Drug based treatments vary across different stages, symptoms and various patients belonging to various age groups and specifications. Treatment is usually complex and involves utilizing drug combinations.
Vasodilators, diuretics, digoxin, anticoagulants, antiarrhythmic drugs, beta blockers and calcium pump inhibitors in cases when they are necessary. Treatment aims at curing the symptoms.
Surgery is sometimes used in order to treat certain symptoms. Common procedures utilized include myotomy, myectomy, myocardial bridging, substituting or repairing the mitral valve, implantation of a defibrillator in the heart, heart transplant, implantation of a pacemaker, etc.
Given that rheumatism, hypertonic disease and atherosclerosis are the most common causes which lead to cardiac insufficiency, treating these conditions individually means simultaneously preventing cardiac insufficiency. In addition to the primary conditions, treatment must be taken to treat any bronchopulmonary infections, influenza infections, streptococcal infections, etc, since they can cause cardiac disease patients to not be able to compensate.
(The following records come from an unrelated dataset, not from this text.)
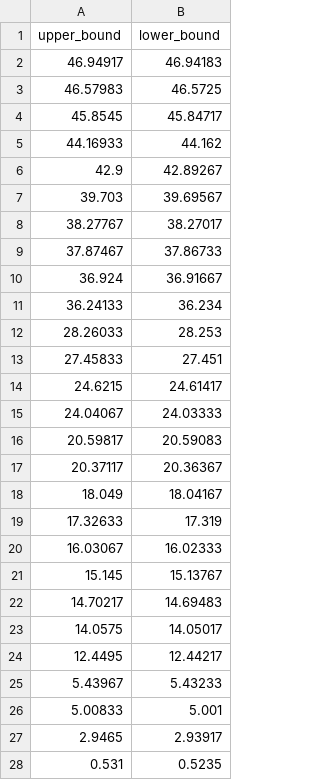
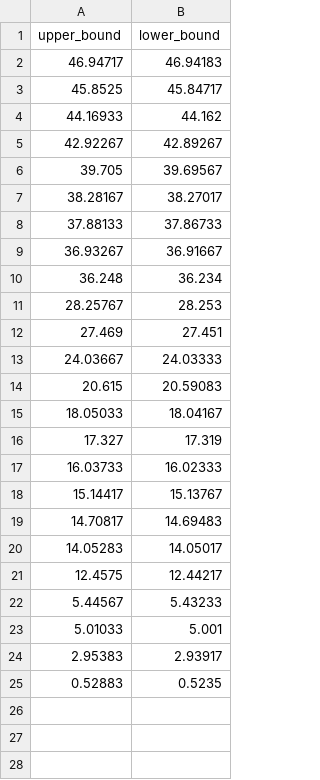
Before and after one commit to ckchiruka/Internship, a CSV file: PMC 2017/chirag_kashyap_pmc_submission.csv, drawn as a sheet.

```diff
--- a/PMC 2017/chirag_kashyap_pmc_submission.csv
+++ b/PMC 2017/chirag_kashyap_pmc_submission.csv
@@ -1,28 +1,25 @@
 upper_bound, lower_bound
-46.94917,46.94183
-46.57983,46.5725
-45.8545,45.84717
+46.94717,46.94183
+45.8525,45.84717
 44.16933,44.162
-42.9,42.89267
-39.703,39.69567
-38.27767,38.27017
-37.87467,37.86733
-36.924,36.91667
-36.24133,36.234
-28.26033,28.253
-27.45833,27.451
-24.6215,24.61417
-24.04067,24.03333
-20.59817,20.59083
-20.37117,20.36367
-18.049,18.04167
-17.32633,17.319
-16.03067,16.02333
-15.145,15.13767
-14.70217,14.69483
-14.0575,14.05017
-12.4495,12.44217
-5.43967,5.43233
-5.00833,5.001
-2.9465,2.93917
-0.531,0.5235
+42.92267,42.89267
+39.705,39.69567
+38.28167,38.27017
+37.88133,37.86733
+36.93267,36.91667
+36.248,36.234
+28.25767,28.253
+27.469,27.451
+24.03667,24.03333
+20.615,20.59083
+18.05033,18.04167
+17.327,17.319
+16.03733,16.02333
+15.14417,15.13767
+14.70817,14.69483
+14.05283,14.05017
+12.4575,12.44217
+5.44567,5.43233
+5.01033,5.001
+2.95383,2.93917
+0.52883,0.5235
```
Also changed, not shown: 2 other files.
It is of high importance to maintain proper hygiene and diet. Patients must forego physical exertion and psychological stresses. Their diet should be adapted to be easily digestible, rich in vitamins (especially of the B complex), and it should not contain more than 0.5 - 2.0 g of sodium taken per day. These individuals can be treated as outpatients but still remain under continuous medical supervision.
Prognosis is a matter upon which limited remarks can be made. It is intrinsically connected to the nature of the cardiopathy which caused the insufficiency. The prognosis is less favorable for patients suffering from infarction of the myocardium, hypertonic disease or aortic defects than it is for patients suffering from stenosis or mitral ailments.
This occurs because in the aforementioned severe conditions, the main pressure falls on the left ventricle, which is constructed of thicker muscular walls, and can resist damage for longer periods of time. When the left ventricle can no longer compensate, the disease worsens and it is difficult to recover.
In the case of less severe conditions, the right ventricle sustains most of the damage, which means it becomes impossible to compensate faster, but the patients can recover faster as well. Prognosis may worsen in the advent of complications such as embolisms and pulmonary infarctions, etc. The prognosis is more favorable for constrictive pericarditis which disappears after a pericardiectomy.
Cardiac insufficiency is a clinical syndrome which is characterized by the inability of the heart to pump well enough to supply all the tissues of the body with blood. Since the heart and peripheral vessels are functionally a joint system, one can also use the term cardiovascular insufficiency as well as cardiac insufficiency.
The reduction in contractile power of the myocardium causes the cavities of the heart to not be fully emptied, hence the residual systolic blood and the ventricular diastolic pressure rise. Alongside the aforementioned, the atrial pressure rises, and the flow of venous blood is obstructed.
The causes of cardiac insufficiency are multiple and include: determining factors, factors which lead to the emergence of the disease like extreme physical exertions, various infections such as acute pneumopathies, influenza, etc.
There are many cardiac insufficiency classifications being used. These classifications are used in order to help with a better understanding of the different stages and the treatment of the various stages.
Patients suffering from cardiac insufficiency are more predisposed to developing acute pneumopathy, which is favored for development due to pulmonary stasis; embolisms and pulmonary infarctions; bacterial endocarditis, etc.
The diagnosis is based on the information collected from the patient history; organic cardiopathic signs such as dyspnea, pulmonary stasis, tachycardia, galloping rhythm, coughing with hemoptoic sputum etc, are all symptoms related to the left ventricle.
Preventive non-drug based treatments include bed rest and diet. Drug based treatments vary across different stages, symptoms and various patients belonging to various age groups and specifications. Treatment is usually complex and involves utilizing drug combinations.
Acute insufficiency of the left ventricle is characterized by dyspnea which occurs mostly at night, resembling cardiac asthma or acute pulmonary edema. The earliest symptom to emerge in chronic insufficiency of the left ventricle is dyspnea.
Upon conducting an examination of the heart, one can observe the left ventricle has been displaced to the bottom left, the heart sounds are muted, fast and a galloping rhythm and systolic noise can be heard at the apex of the heart as a consequence of the functional mitral insufficiency.
Acute insufficiency of the right ventricle usually emerges as a consequence of a pulmonary embolisms. Chronic insufficiency of the right ventricle patients complain of a feeling of heaviness or pain in the right hypochondrium.
Upon conducting a heart examination, it is noted that there is tachycardia, the heart sounds have become muted, there are galloping sounds and systolic rumours in the vicinity of the xiphoid process, which all indicate a functional insufficiency of the tricuspid valve.